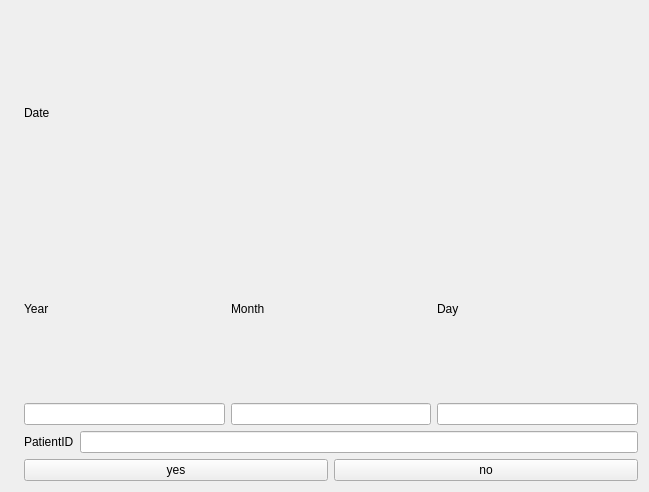
Before: the Qt Designer form code/paypage.ui in laonuo2004/cpp-qt-medical-system, drawn with Qt 5.
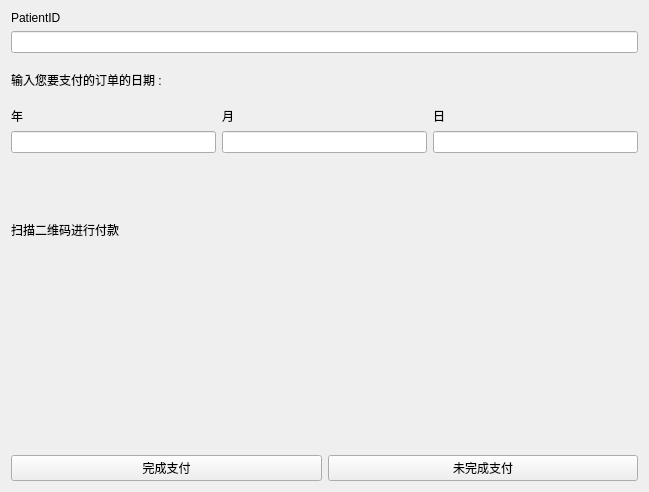
After: the same form once the commit is applied. Icons and pictures are not drawn.

```diff
--- a/code/paypage.ui
+++ b/code/paypage.ui
@@ -15,25 +15,27 @@
   </property>
   <layout class="QGridLayout" name="gridLayout">
    <item row="0" column="0">
-    <layout class="QHBoxLayout" name="horizontalLayout_4">
-     <item>
-      <widget class="QLabel" name="label">
-       <property name="text">
-        <string/>
-       </property>
-       <property name="pixmap">
-        <pixmap resource="QRcode.qrc">:/new/prefix1/QR(2).jpg</pixmap>
-       </property>
-      </widget>
-     </item>
-     <item>
       <layout class="QVBoxLayout" name="verticalLayout_6">
        <item>
+      <layout class="QVBoxLayout" name="verticalLayout_5">
+       <item>
         <layout class="QVBoxLayout" name="verticalLayout_4">
          <item>
+          <widget class="QLabel" name="label_2">
+           <property name="text">
+            <string>PatientID</string>
+           </property>
+          </widget>
+         </item>
+         <item>
+          <widget class="QLineEdit" name="PatientId"/>
+         </item>
+        </layout>
+       </item>
+       <item>
           <widget class="QLabel" name="label_3">
            <property name="text">
-            <string>Date</string>
+          <string>输入您要支付的订单的日期 :</string>
            </property>
           </widget>
          </item>
@@ -44,7 +46,7 @@
              <item>
               <widget class="QLabel" name="label_4">
                <property name="text">
-                <string>Year</string>
+              <string>年</string>
                </property>
               </widget>
              </item>
@@ -58,7 +60,7 @@
              <item>
               <widget class="QLabel" name="label_5">
                <property name="text">
-                <string>Month</string>
+              <string>月</string>
                </property>
               </widget>
              </item>
@@ -72,7 +74,7 @@
              <item>
               <widget class="QLabel" name="label_6">
                <property name="text">
-                <string>Day</string>
+              <string>日</string>
                </property>
               </widget>
              </item>
@@ -86,40 +88,37 @@
         </layout>
        </item>
        <item>
-        <layout class="QVBoxLayout" name="verticalLayout_5">
+      <widget class="QLabel" name="label_7">
+       <property name="text">
+        <string>扫描二维码进行付款</string>
+       </property>
+      </widget>
+     </item>
+     <item>
+      <widget class="QLabel" name="label">
+       <property name="text">
+        <string/>
+       </property>
+       <property name="pixmap">
+        <pixmap resource="QRcode.qrc">:/new/prefix1/QR(2).jpg</pixmap>
+       </property>
+      </widget>
+     </item>
          <item>
           <layout class="QHBoxLayout" name="horizontalLayout_2">
            <item>
-            <widget class="QLabel" name="label_2">
-             <property name="text">
-              <string>PatientID</string>
-             </property>
-            </widget>
-           </item>
-           <item>
-            <widget class="QLineEdit" name="PatientId"/>
-           </item>
-          </layout>
-         </item>
-         <item>
-          <layout class="QHBoxLayout" name="horizontalLayout_3">
-           <item>
             <widget class="QPushButton" name="yes">
              <property name="text">
-              <string>yes</string>
+          <string>完成支付</string>
              </property>
             </widget>
            </item>
            <item>
             <widget class="QPushButton" name="no">
              <property name="text">
-              <string>no</string>
-             </property>
-            </widget>
-           </item>
-          </layout>
-         </item>
-        </layout>
+          <string>未完成支付</string>
+         </property>
+        </widget>
        </item>
       </layout>
      </item>
```
Lines whose indentation alone changed are shown as unchanged.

■ WORK TASK: The expected output is the material above, repeated exactly and free of pictures.

■ REPLY:
Before: the Qt Designer form code/paypage.ui in laonuo2004/cpp-qt-medical-system, drawn with Qt 5.
After: the same form once the commit is applied. Icons and pictures are not drawn.

```diff
--- a/code/paypage.ui
+++ b/code/paypage.ui
@@ -15,25 +15,27 @@
   </property>
   <layout class="QGridLayout" name="gridLayout">
    <item row="0" column="0">
-    <layout class="QHBoxLayout" name="horizontalLayout_4">
-     <item>
-      <widget class="QLabel" name="label">
-       <property name="text">
-        <string/>
-       </property>
-       <property name="pixmap">
-        <pixmap resource="QRcode.qrc">:/new/prefix1/QR(2).jpg</pixmap>
-       </property>
-      </widget>
-     </item>
-     <item>
       <layout class="QVBoxLayout" name="verticalLayout_6">
        <item>
+      <layout class="QVBoxLayout" name="verticalLayout_5">
+       <item>
         <layout class="QVBoxLayout" name="verticalLayout_4">
          <item>
+          <widget class="QLabel" name="label_2">
+           <property name="text">
+            <string>PatientID</string>
+           </property>
+          </widget>
+         </item>
+         <item>
+          <widget class="QLineEdit" name="PatientId"/>
+         </item>
+        </layout>
+       </item>
+       <item>
           <widget class="QLabel" name="label_3">
            <property name="text">
-            <string>Date</string>
+          <string>输入您要支付的订单的日期 :</string>
            </property>
           </widget>
          </item>
@@ -44,7 +46,7 @@
              <item>
               <widget class="QLabel" name="label_4">
                <property name="text">
-                <string>Year</string>
+              <string>年</string>
                </property>
               </widget>
              </item>
@@ -58,7 +60,7 @@
              <item>
               <widget class="QLabel" name="label_5">
                <property name="text">
-                <string>Month</string>
+              <string>月</string>
                </property>
               </widget>
              </item>
@@ -72,7 +74,7 @@
              <item>
               <widget class="QLabel" name="label_6">
                <property name="text">
-                <string>Day</string>
+              <string>日</string>
                </property>
               </widget>
              </item>
@@ -86,40 +88,37 @@
         </layout>
        </item>
        <item>
-        <layout class="QVBoxLayout" name="verticalLayout_5">
+      <widget class="QLabel" name="label_7">
+       <property name="text">
+        <string>扫描二维码进行付款</string>
+       </property>
+      </widget>
+     </item>
+     <item>
+      <widget class="QLabel" name="label">
+       <property name="text">
+        <string/>
+       </property>
+       <property name="pixmap">
+        <pixmap resource="QRcode.qrc">:/new/prefix1/QR(2).jpg</pixmap>
+       </property>
+      </widget>
+     </item>
          <item>
           <layout class="QHBoxLayout" name="horizontalLayout_2">
            <item>
-            <widget class="QLabel" name="label_2">
-             <property name="text">
-              <string>PatientID</string>
-             </property>
-            </widget>
-           </item>
-           <item>
-            <widget class="QLineEdit" name="PatientId"/>
-           </item>
-          </layout>
-         </item>
-         <item>
-          <layout class="QHBoxLayout" name="horizontalLayout_3">
-           <item>
             <widget class="QPushButton" name="yes">
              <property name="text">
-              <string>yes</string>
+          <string>完成支付</string>
              </property>
             </widget>
            </item>
            <item>
             <widget class="QPushButton" name="no">
              <property name="text">
-              <string>no</string>
-             </property>
-            </widget>
-           </item>
-          </layout>
-         </item>
-        </layout>
+          <string>未完成支付</string>
+         </property>
+        </widget>
        </item>
       </layout>
      </item>
```
Lines whose indentation alone changed are shown as unchanged.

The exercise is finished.